Key advantages of an ICAV

  • The ICAV benefits from being subject to a separate and distinct corporate governance regime which has been drafted specifically for use by the funds industry. As such, the ICAV is not subject to a number of the general Irish and European company law requirements which are applicable to VCCs by virtue of their incorporation under the Irish Companies Acts, but which are generally more appropriate to trading companies than fund vehicles. The ICAV represents a simpler and more cost effective choice of corporate vehicle for funds. This should also “future proof” the ICAV against future changes in Irish and European company law.
  • The ICAV is able to elect its classification under the US ‘check-the-box’ taxation rules (which is of particular interest to managers of funds targeting US investors).  This allows an ICAV to be treated as a partnership for US tax purposes and thereby avoid certain adverse tax consequences for US taxable investors. This is in contrast to the status of the VCC which is unable to ‘check-the-box’ for US tax purposes, and gives rise to potential treatment as a Passive Foreign Investment Company (PFIC) for US investors which, depending on the precise status of the investor and the elections it makes, can give rise to a greater tax and administrative burden than if the fund is able to ‘check-the-box’.
  • ICAVs may be authorised as either alternative investment funds (AIFs) or as undertakings for collective investment in transferable securities (UCITS). They may be self-managed (or internally managed) or have an external manager.
  • ICAVs may be authorised as stand-alone or umbrella structures.
  • Umbrella ICAVs have segregated liability between sub-funds.
  • ICAVs established as AIFs may issue partly paid shares.
  • ICAVs can be structured as open-ended, closed-ended or limited liquidity funds.
  • ICAVs may list on the Irish Stock Exchange (ISE) by following the normal listing process for Irish domiciled funds without any additional requirements.
  • Umbrella ICAVs may prepare separate accounts with different year-ends in respect of each sub-fund. It will not be necessary for the ICAV to produce consolidated accounts as a VCC is currently obliged to do. This provides added flexibility and may reduce costs. The requirements for the preparation of financial statements for an ICAV follow the UCITS or AIF requirements (as the case may be) and additional requirements are not prescribed. The ICAV enjoys flexibility as to which accounting standards to adopt in the preparation of its financial statements.
  • ICAVs may dispense with the ability to hold an annual general meeting (AGM) by giving at least sixty days prior written notice to all of the ICAV’s shareholders.
  • There will be no requirement to obtain prior investor approval where changes are sought to the instrument of incorporation (IOI), provided the ICAV’s depositary can certify that the changes do not prejudice the interests of investors.
  • ICAVs are not subject to risk spreading/diversification requirements which currently apply to VCCs under Irish company law. This is of interest to QIAIFs which are already subject to AIFMD risk management policy requirements.
  • Existing funds established as investment companies may convert to ICAV status by way of continuation without impacting their regulatory or Irish taxation status, and without interrupting their performance record.
  • Existing funds domiciled outside of Ireland into Ireland may migrate (i.e. re-domicile) to Ireland as ICAVs by way of continuation and so avoid interrupting their performance record.

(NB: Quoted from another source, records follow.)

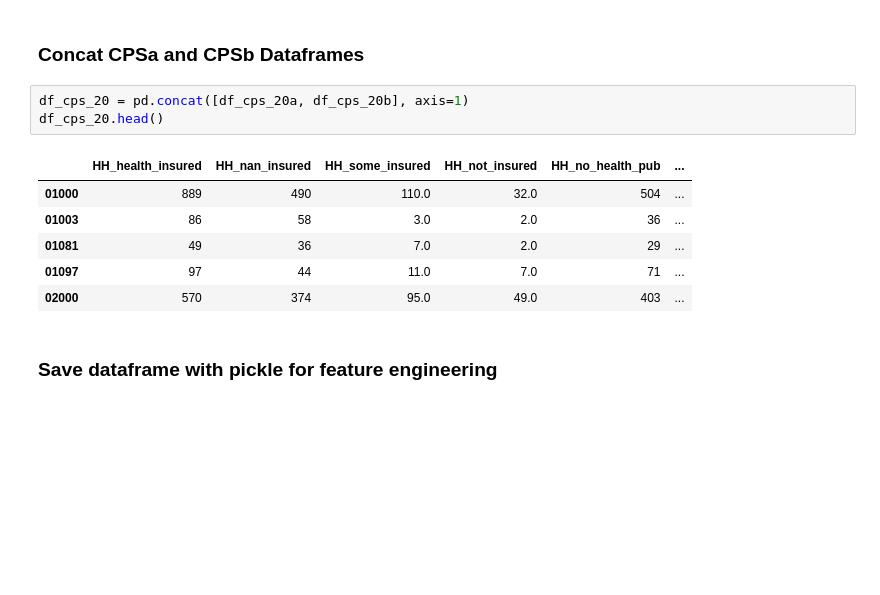
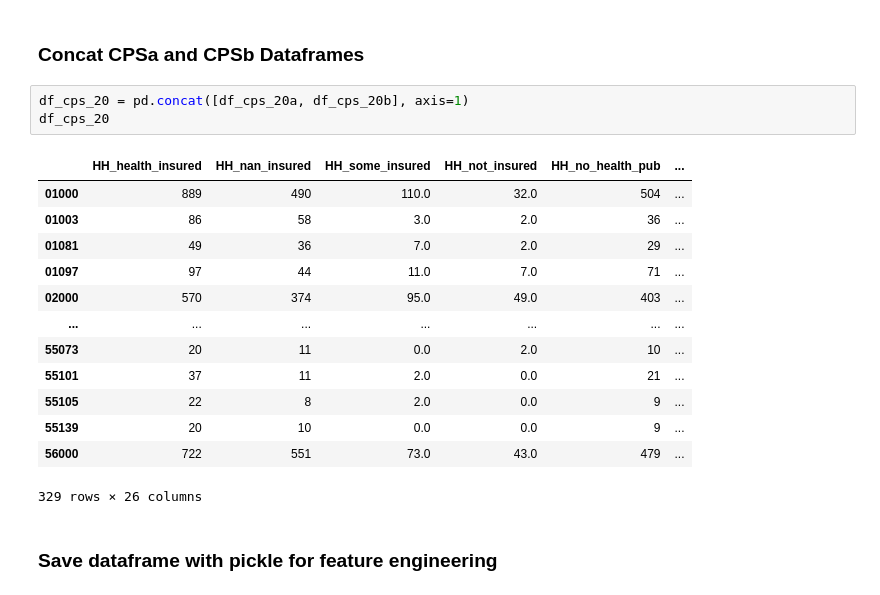
Before and after one commit to khyateed/projecting-food-insecurity, a Jupyter notebook: notebooks/cleaning_pt1.ipynb, the cells around one changed output. Drawn from its saved outputs; the diff is of its cells as text; blank space fills up the shorter version.

```diff
--- a/notebooks/cleaning_pt1.ipynb
+++ b/notebooks/cleaning_pt1.ipynb
@@ -697,14 +730,21 @@ df_cps_20b = pd.concat([pop_per_county,not_citizen, citizen, nan_degree,hs_grad,
 ### Concat CPSa and CPSb Dataframes
 # %%
 df_cps_20 = pd.concat([df_cps_20a, df_cps_20b], axis=1)
-df_cps_20.head()
+df_cps_20
 # %% [output]
 |  | HH_health_insured | HH_nan_insured | HH_some_insured | HH_not_insured | HH_no_health_pub | ... |
 | 01000 | 889 | 490 | 110.0 | 32.0 | 504 | ... |
 | 01003 | 86 | 58 | 3.0 | 2.0 | 36 | ... |
 | 01081 | 49 | 36 | 7.0 | 2.0 | 29 | ... |
 | 01097 | 97 | 44 | 11.0 | 7.0 | 71 | ... |
 | 02000 | 570 | 374 | 95.0 | 49.0 | 403 | ... |
+| ... | ... | ... | ... | ... | ... | ... |
+| 55073 | 20 | 11 | 0.0 | 2.0 | 10 | ... |
+| 55101 | 37 | 11 | 2.0 | 0.0 | 21 | ... |
+| 55105 | 22 | 8 | 2.0 | 0.0 | 9 | ... |
+| 55139 | 20 | 10 | 0.0 | 0.0 | 9 | ... |
+| 56000 | 722 | 551 | 73.0 | 43.0 | 479 | ... |
+329 rows × 26 columns
 # %% [markdown]
 ### Save dataframe with pickle for feature engineering
 # %%
```
Also changed, not shown: parts of 5 cells of this notebook, 2 other files.
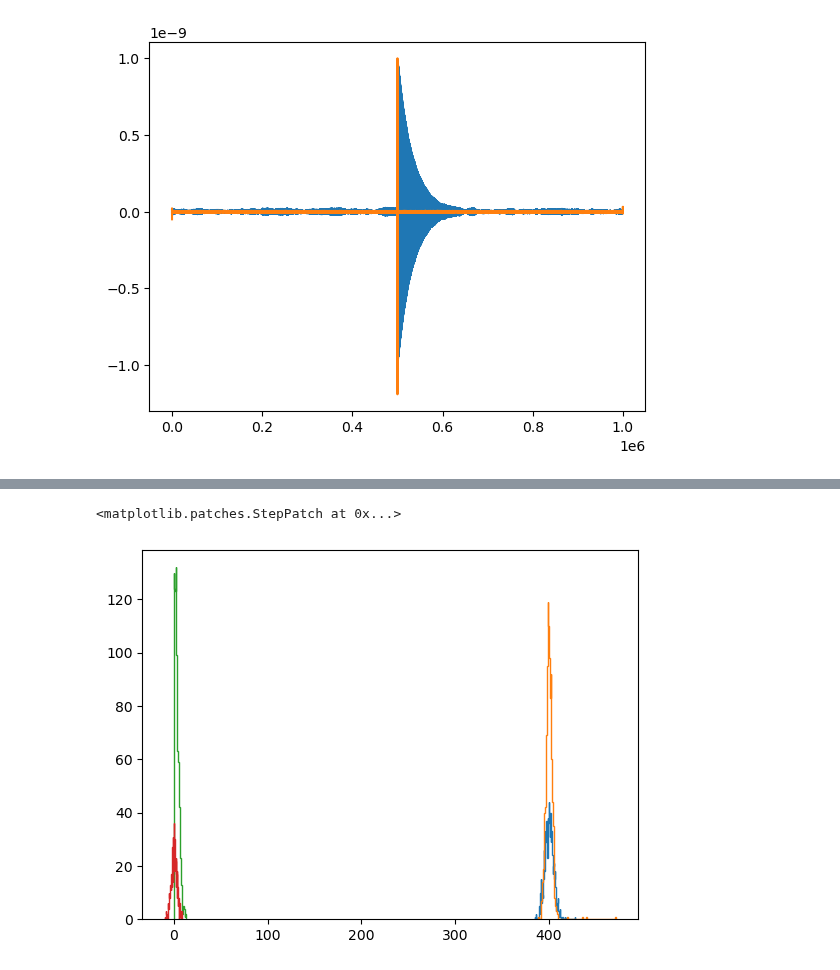
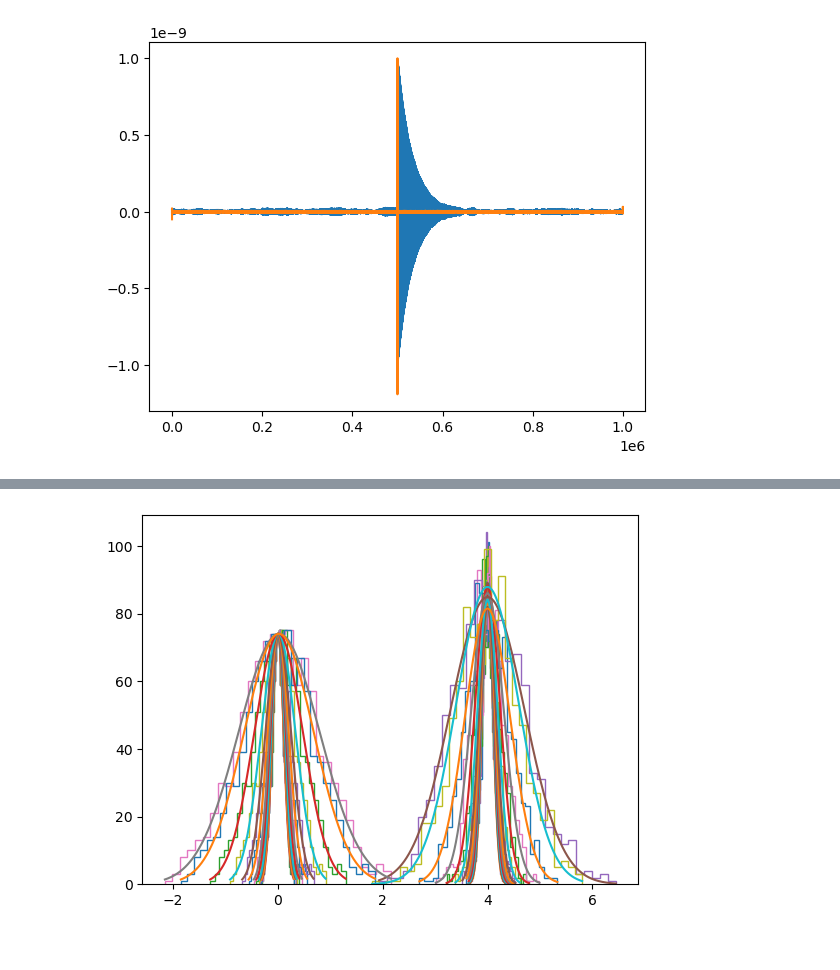
Before and after one commit to tompenny/SIMPLE_impulsesimulations, a Jupyter notebook: Reconstruction - Just force.ipynb, the cells around one changed output, grey strips where cells are left out. Cells and saved outputs as stored; diff of their text form; code cells hidden in the pictures.

Commit message:
Added analysis of data of different pulse widths

```diff
--- a/Reconstruction - Just force.ipynb
+++ b/Reconstruction - Just force.ipynb
@@ -19,7 +19,7 @@ importlib.reload(au)
 
 # Load in noise and response templates
 
-filename1 ='D:/Simulation Data/240429/'
+filename1 ='D:/Simulation Data/240930/'
 
 yfb_l = np.array([10])*2*np.pi
 iter_l = [0.02]
@@ -28,7 +28,7 @@ for yfb in yfb_l:
 
         numbins = int(2*5*10**4*100*2*np.pi/yfb)
 
-        filename = 'D:/Simulation Data/240429/yfb' + str(round(yfb/2/np.pi))
+        filename = 'D:/Simulation Data/240930/yfb' + str(round(yfb/2/np.pi))
 
         data = sio.loadmat(filename+'/Noise/PSD.mat')
         PSD_freq = data['frequency'][0]
@@ -96,6 +96,6 @@ for yfb in yfb_l:
 [figure]
 # %%
 def exp_ft(w, w0, y):
-    return 10**(-3)/(w**2-w0**2-1j*w*y)
+    return 1/(w**2-w0**2-1j*w*y)
 
-expected = exp_ft(np.linspace(0, 500000, 500001), 55000, 10)
+expected = exp_ft(np.linspace(0, 500000, 251), 80000, 10)
@@ -138,15 +163,23 @@ for yfb in yfb_l:
 # %%
-hist1, bins1, fit1, x_hist1, fitted1 = au.histogram_and_fit(corr_max, 100, 5, fit = True, plot = False)
-hist2, bins2, fit2, x_hist2, fitted2 = au.histogram_and_fit(corr_max_n, 20, 5, fit = True, plot = False)
+importlib.reload(au)
 
-hist3, bins3, fit3, x_hist3, fitted3 = au.histogram_and_fit(force_rec, 100, 5, fit = True, plot = False)
-hist4, bins4, fit4, x_hist4, fitted4 = au.histogram_and_fit(force_rec_n, 100, 5, fit = True, plot = False)
+widths = []
+widths_noise = []
 
-plt.stairs(hist1, bins1*400/fit1[1], label = 'Mod width = ' + str(iter*55000/1000))
-plt.stairs(hist3, bins3*400/fit3[1], label = 'Mod width = ' + str(iter*55000/1000))
+for imp_len in imp_lens:
+    filename = 'D:/Simulation Data/240930/implen' + str(imp_len) + '/yfb' + str(round(yfb/2/np.pi))
+    analysis_dict = au.load_data_hdf5(filename + '/analysis' + str(imp_len) +'.hdf5')
+    force_rec = analysis_dict['Kicks']
+    force_rec_n  = analysis_dict['Kicks noise']
+    hist3, bins3, fit3, x_hist3, fitted3 = au.histogram_and_fit(force_rec, 30, 5, fit = True, plot = False)
+    hist4, bins4, fit4, x_hist4, fitted4 = au.histogram_and_fit(force_rec_n, 30, 5, fit = True, plot = False)
 
-plt.stairs(hist2, bins2*400/fit1[1], label = 'Mod width = ' + str(iter*55000/1000))
-plt.stairs(hist4, bins4*400/fit3[1], label = 'Mod width = ' + str(iter*55000/1000))
+    plt.stairs(hist3, bins3*4/fit3[1], label = 'Mod width = ' + str(iter*55000/1000))
+    plt.plot(x_hist3*4/fit3[1], fitted3)
+    plt.stairs(hist4, bins4*4/fit3[1], label = 'Mod width = ' + str(iter*55000/1000))
+    plt.plot(x_hist4*4/fit3[1], fitted4)
+
+    widths.append(abs(fit3[2]/fit3[1])*4)
+    widths_noise.append(abs(fit4[2]/fit3[1])*4)
 # %% [output]
-<matplotlib.patches.StepPatch at 0x...>
-[figure, old version]
+[figure, new version]
```
Also changed, not shown: parts of 8 cells of this notebook.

Incorporation, Conversion, Re-Domiciliation (Migration) and Merger

The ICAV Act sets out simple, streamlined and fairly straight forward procedures (which are based on existing tried and tested procedures) for:

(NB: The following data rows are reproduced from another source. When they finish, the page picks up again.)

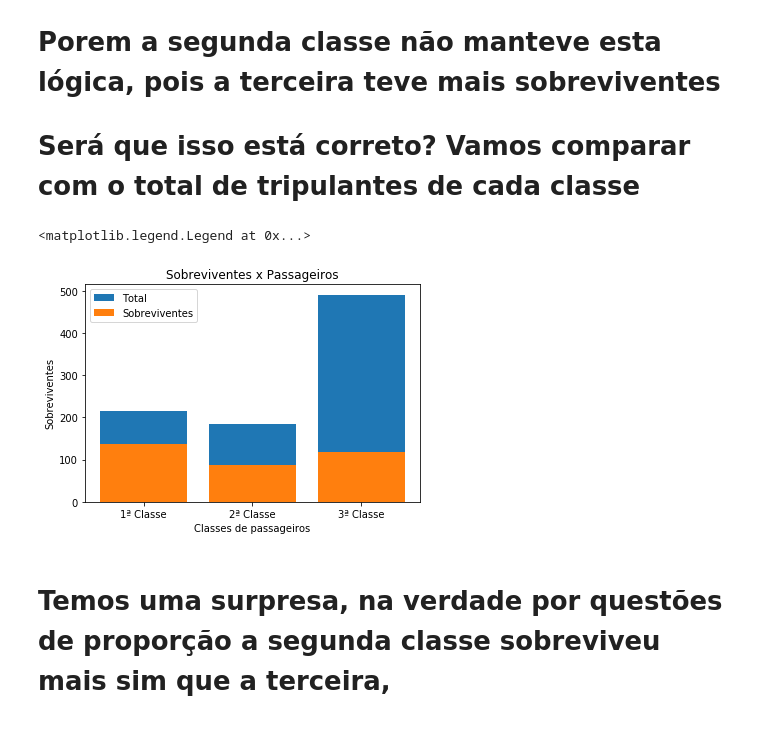
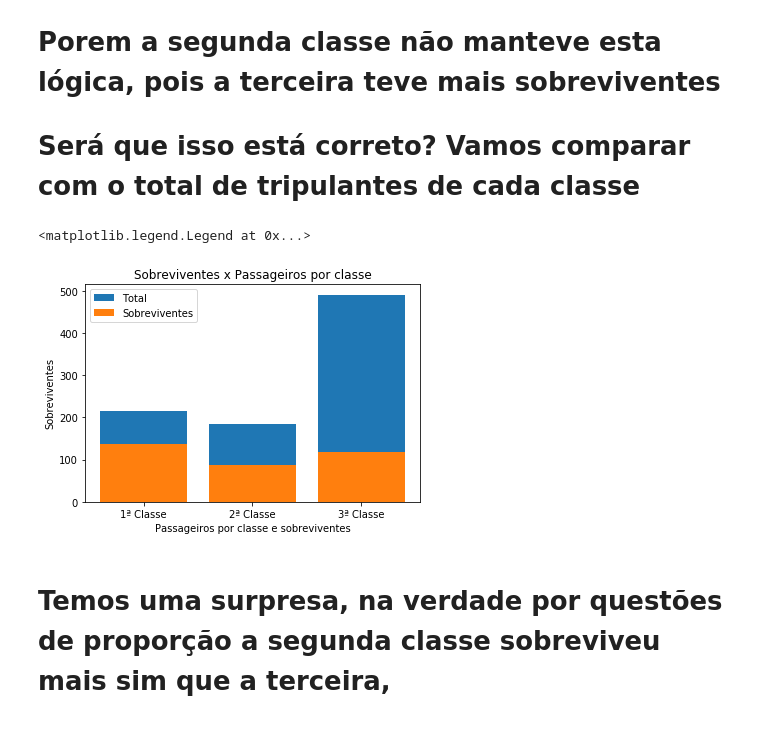
Before and after one commit to matheusbattisti/udacity_titanic, a Jupyter notebook: Titanic_Analise.ipynb, the cells around one changed output. Cells and saved outputs as stored; diff of their text form; code cells hidden in the pictures.

```diff
--- a/Titanic_Analise.ipynb
+++ b/Titanic_Analise.ipynb
@@ -156,20 +156,20 @@ plt.ylabel('Sobreviventes');
 # %%
 locations = [1, 2, 3]
 
 classes = [len(firstClass), len(secondClass), len(thirdClass)]
 plt.bar(locations, classes, tick_label=labels, label='Total')
 
 classes = [len(firstClassSurv), len(secondClassSurv), len(thirdClassSurv)]
 labels = ['1ª Classe', '2ª Classe', '3ª Classe']
 
 plt.bar(locations, classes, tick_label=labels, label='Sobreviventes')
-plt.title('Sobreviventes x Passageiros')
-plt.xlabel('Classes de passageiros')
+plt.title('Sobreviventes x Passageiros por classe')
+plt.xlabel('Passageiros por classe e sobreviventes')
 plt.ylabel('Sobreviventes')
 plt.legend()
 # %% [output]
 <matplotlib.legend.Legend at 0x...>
-[figure, old version]
+[figure, new version]
 # %% [markdown]
 # Temos uma surpresa, na verdade por questões de proporção a segunda classe sobreviveu mais sim que a terceira,
 
```
Also changed, not shown: parts of 10 cells of this notebook.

  • the incorporation of an ICAV;
  • the conversion of an existing Irish corporate vehicle established under the Irish Companies Acts to an ICAV;
  • the re-domiciliation (or migration) of an existing non-Irish fund to Ireland as an ICAV; and
  • a merger involving an ICAV as the receiving fund.